Requirement |
Count the lines below that contain the word "carga" and give only that number.

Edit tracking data
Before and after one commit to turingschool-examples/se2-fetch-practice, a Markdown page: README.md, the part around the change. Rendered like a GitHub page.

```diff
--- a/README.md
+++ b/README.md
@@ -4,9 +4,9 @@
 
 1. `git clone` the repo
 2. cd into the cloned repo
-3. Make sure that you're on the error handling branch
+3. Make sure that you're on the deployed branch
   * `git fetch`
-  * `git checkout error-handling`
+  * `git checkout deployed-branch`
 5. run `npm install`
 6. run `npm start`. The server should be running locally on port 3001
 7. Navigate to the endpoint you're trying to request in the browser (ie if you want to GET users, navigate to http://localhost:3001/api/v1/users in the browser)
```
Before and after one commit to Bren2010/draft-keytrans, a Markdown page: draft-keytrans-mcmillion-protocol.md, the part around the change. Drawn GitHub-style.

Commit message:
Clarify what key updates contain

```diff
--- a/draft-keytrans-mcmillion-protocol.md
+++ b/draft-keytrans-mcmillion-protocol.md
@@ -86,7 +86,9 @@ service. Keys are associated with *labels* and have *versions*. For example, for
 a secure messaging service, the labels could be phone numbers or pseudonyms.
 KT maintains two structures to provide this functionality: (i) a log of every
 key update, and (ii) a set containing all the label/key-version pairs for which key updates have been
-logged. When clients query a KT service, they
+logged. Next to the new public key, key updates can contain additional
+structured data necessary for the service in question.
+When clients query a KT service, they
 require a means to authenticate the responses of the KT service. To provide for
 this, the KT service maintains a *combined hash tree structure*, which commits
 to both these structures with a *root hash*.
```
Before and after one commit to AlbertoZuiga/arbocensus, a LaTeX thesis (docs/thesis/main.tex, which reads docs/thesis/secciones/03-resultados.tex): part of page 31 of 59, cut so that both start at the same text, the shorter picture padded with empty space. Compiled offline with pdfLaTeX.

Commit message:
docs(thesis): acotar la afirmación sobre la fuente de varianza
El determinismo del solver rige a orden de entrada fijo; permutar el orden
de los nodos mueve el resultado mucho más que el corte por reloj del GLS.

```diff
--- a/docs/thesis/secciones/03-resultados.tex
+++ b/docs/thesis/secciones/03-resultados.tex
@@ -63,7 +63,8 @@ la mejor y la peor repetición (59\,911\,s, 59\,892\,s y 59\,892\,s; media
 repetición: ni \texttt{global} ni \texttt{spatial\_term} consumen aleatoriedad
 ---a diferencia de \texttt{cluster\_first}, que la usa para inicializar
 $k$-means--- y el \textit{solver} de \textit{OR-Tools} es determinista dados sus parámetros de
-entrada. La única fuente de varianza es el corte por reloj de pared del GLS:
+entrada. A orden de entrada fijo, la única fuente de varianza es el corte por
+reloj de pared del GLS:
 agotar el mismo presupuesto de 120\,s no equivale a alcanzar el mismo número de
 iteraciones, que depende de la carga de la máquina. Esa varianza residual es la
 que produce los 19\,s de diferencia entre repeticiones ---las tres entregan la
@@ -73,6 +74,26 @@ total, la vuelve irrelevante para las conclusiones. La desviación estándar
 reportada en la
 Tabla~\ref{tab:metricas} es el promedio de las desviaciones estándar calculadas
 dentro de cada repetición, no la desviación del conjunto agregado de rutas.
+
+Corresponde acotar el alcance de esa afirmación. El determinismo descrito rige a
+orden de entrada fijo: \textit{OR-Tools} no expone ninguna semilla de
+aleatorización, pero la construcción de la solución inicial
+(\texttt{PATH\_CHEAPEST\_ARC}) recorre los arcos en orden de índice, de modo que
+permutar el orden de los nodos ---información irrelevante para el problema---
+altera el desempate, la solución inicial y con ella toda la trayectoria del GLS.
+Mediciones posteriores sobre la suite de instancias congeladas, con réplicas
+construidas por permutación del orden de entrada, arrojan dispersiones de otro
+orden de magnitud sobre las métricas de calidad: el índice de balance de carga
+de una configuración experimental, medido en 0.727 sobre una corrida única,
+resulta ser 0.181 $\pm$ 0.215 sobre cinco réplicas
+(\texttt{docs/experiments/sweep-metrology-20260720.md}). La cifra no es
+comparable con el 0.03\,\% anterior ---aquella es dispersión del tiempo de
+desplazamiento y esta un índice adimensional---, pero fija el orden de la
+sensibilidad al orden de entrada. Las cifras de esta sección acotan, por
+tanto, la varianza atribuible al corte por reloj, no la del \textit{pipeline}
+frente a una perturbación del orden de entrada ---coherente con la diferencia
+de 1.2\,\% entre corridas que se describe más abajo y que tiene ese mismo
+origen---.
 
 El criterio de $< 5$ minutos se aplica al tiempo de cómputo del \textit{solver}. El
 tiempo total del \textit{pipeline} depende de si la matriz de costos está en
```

Response box |
2